Lori Brothers: Bundle up! The cold can impact your health
In order to cope with the winter cold weather, I’ve developed a habit of layering my clothing. I used to have the traditional winter coat, thick, heavy and warm. We all have the image in our heads of the little brother in “A Christmas Story,” all bundled up in the snow suit of the 1960s.
Lori Brothers: Hands off! Not touching your food is wise
Put down those sandwiches! Don’t touch that pizza! The evidence points to keeping hands off of your food if you want to avoid germs during the cold and flu season. This winter, use a fork or spoon at breakfast, lunch and dinner to handle your food, if you can.
Lori Brothers: Canes not just for the elderly
It is interesting how our culture has reduced the walking cane to a sign of aging or decrepitation.In “finer times” the walking cane, often called a walking stick, was used as a tool in traveling. It was also common to use a cane as a fashion statement, show of status or to hide a weapon.
Lori Brothers: Balancing on one foot can improve focus, calm the mind
I found an interesting chart on sharecare.com that lists the amount of seconds you should be able to stand on one foot (based on your age) with your eyes closed.
Lori Brothers: Forget scissors and paper — be a healthy rock
Remember the game Rock-Paper-Scissors (RPS)? A friend of my recently gifted me with a new CD by an artist we both like named Jack Johnson.
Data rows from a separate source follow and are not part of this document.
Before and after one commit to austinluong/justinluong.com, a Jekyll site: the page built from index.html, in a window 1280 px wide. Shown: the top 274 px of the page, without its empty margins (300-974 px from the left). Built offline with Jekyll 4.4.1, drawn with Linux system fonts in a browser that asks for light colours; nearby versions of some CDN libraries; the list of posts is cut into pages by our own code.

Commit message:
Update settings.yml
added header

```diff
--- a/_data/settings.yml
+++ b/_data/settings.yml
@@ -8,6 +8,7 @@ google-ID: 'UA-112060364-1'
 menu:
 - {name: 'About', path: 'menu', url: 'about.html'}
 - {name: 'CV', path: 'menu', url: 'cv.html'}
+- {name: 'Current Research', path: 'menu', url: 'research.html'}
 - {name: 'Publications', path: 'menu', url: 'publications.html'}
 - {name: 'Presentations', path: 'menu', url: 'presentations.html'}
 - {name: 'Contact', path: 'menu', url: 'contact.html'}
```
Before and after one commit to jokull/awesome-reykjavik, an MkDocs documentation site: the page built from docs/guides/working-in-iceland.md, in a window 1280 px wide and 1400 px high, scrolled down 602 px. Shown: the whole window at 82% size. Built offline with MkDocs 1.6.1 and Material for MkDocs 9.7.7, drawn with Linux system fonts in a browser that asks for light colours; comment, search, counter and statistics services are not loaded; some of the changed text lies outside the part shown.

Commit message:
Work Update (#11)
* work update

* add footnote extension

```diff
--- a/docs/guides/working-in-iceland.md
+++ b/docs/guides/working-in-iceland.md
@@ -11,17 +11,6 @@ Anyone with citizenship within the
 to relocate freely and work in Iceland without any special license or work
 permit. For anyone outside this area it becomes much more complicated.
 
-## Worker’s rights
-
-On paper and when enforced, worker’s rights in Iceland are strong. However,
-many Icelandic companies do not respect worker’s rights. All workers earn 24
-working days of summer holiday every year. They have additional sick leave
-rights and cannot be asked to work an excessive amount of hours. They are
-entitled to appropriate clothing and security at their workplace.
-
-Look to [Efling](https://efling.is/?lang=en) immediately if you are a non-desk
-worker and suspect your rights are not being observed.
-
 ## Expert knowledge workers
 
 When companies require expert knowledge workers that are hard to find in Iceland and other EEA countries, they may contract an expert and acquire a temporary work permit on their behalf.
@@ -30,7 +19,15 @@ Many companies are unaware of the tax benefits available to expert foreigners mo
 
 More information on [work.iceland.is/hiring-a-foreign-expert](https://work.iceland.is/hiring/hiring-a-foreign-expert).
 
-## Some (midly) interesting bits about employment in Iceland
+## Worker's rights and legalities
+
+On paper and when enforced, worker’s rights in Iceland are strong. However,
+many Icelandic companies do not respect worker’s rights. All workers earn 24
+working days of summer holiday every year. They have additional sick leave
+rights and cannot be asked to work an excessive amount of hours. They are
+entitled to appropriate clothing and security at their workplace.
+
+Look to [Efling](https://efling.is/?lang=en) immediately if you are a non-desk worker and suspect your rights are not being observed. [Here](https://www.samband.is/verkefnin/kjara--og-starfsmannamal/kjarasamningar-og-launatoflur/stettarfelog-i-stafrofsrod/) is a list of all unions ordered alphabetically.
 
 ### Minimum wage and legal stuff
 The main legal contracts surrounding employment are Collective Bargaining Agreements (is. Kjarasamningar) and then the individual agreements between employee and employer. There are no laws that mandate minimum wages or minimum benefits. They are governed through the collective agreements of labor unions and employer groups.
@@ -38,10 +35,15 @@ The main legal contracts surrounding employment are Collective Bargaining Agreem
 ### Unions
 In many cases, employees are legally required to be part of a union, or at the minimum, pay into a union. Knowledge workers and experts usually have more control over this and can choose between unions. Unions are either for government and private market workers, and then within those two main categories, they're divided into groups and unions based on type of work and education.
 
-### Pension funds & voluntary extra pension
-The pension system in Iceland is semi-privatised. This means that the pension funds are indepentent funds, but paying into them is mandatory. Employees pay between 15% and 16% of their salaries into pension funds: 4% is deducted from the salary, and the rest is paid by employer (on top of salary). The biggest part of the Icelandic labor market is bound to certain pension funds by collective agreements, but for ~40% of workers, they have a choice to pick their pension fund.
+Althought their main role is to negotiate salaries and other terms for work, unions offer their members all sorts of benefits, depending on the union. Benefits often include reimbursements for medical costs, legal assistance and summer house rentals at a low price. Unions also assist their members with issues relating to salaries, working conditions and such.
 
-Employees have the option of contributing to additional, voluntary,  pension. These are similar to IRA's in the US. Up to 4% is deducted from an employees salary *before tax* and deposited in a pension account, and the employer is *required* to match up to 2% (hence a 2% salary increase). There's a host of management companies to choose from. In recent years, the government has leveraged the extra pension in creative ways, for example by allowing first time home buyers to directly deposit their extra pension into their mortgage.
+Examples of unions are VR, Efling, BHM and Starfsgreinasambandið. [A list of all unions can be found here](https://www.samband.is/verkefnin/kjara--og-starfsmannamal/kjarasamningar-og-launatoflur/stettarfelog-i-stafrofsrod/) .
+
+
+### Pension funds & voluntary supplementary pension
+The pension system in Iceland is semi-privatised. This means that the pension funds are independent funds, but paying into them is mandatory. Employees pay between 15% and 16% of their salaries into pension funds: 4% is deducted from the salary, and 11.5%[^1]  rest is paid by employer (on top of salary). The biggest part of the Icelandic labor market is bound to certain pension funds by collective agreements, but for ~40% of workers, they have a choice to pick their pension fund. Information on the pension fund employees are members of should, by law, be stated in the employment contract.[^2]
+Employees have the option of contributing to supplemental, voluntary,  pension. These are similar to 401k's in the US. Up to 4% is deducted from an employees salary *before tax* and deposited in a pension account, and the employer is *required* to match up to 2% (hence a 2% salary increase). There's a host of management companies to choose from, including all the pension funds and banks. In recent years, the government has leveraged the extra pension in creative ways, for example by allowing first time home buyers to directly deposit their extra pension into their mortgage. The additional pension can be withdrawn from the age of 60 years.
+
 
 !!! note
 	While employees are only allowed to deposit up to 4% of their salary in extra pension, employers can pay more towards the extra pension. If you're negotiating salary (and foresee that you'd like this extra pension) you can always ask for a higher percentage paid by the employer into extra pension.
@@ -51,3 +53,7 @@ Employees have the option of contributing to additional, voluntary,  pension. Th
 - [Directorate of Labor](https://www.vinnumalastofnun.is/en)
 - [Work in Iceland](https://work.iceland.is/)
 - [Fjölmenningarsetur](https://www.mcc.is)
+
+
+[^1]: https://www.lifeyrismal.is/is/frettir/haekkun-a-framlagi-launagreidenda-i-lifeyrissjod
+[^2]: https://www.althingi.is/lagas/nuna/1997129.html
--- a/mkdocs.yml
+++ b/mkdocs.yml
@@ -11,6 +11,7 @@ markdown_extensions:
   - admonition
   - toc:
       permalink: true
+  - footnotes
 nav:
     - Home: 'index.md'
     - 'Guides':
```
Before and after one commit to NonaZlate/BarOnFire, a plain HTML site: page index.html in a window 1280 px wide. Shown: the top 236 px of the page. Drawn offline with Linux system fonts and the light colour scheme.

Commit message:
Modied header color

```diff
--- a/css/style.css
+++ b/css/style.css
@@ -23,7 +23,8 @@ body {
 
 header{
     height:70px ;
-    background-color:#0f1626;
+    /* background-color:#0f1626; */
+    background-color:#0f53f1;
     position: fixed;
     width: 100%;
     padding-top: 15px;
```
One of the songs is called “Shot Reverse Shot.”
Lori Brothers: You can contribute to cultural wellness
Have you noticed that wherever you go, there is a retail cashier inviting you to take a phone-in survey? I bet you never considered that it might be the link to improving the health of our culture. I know I promote healthy living. How about the health of our culture?
Lori Brothers: Change ‘the way it’s always been’
Did I ever tell you the pot roast story? It is something I heard in church and it really stuck with me. This is my rendition.
Lori Brothers: Seeking answers to your health questions
People have been asking me where I learned all of the things that I write about each week in this column. It was Socrates who said, “Wonder is the beginning of wisdom.” And that’s my answer to you all.
Lori Brothers: It’s time to get hooked on fish oil supplements — for reel
For a long time, I was faithful in eating milled flax seed or taking flaxseed oil. It is a source of getting the essential fatty acids necessary to balance health. It has a nutty flavor, which I enjoy, and it’s good for me.
- More Healthy Living: Lori Brothers Headlines
- Lori Brothers: Thank the cook, watch the leftovers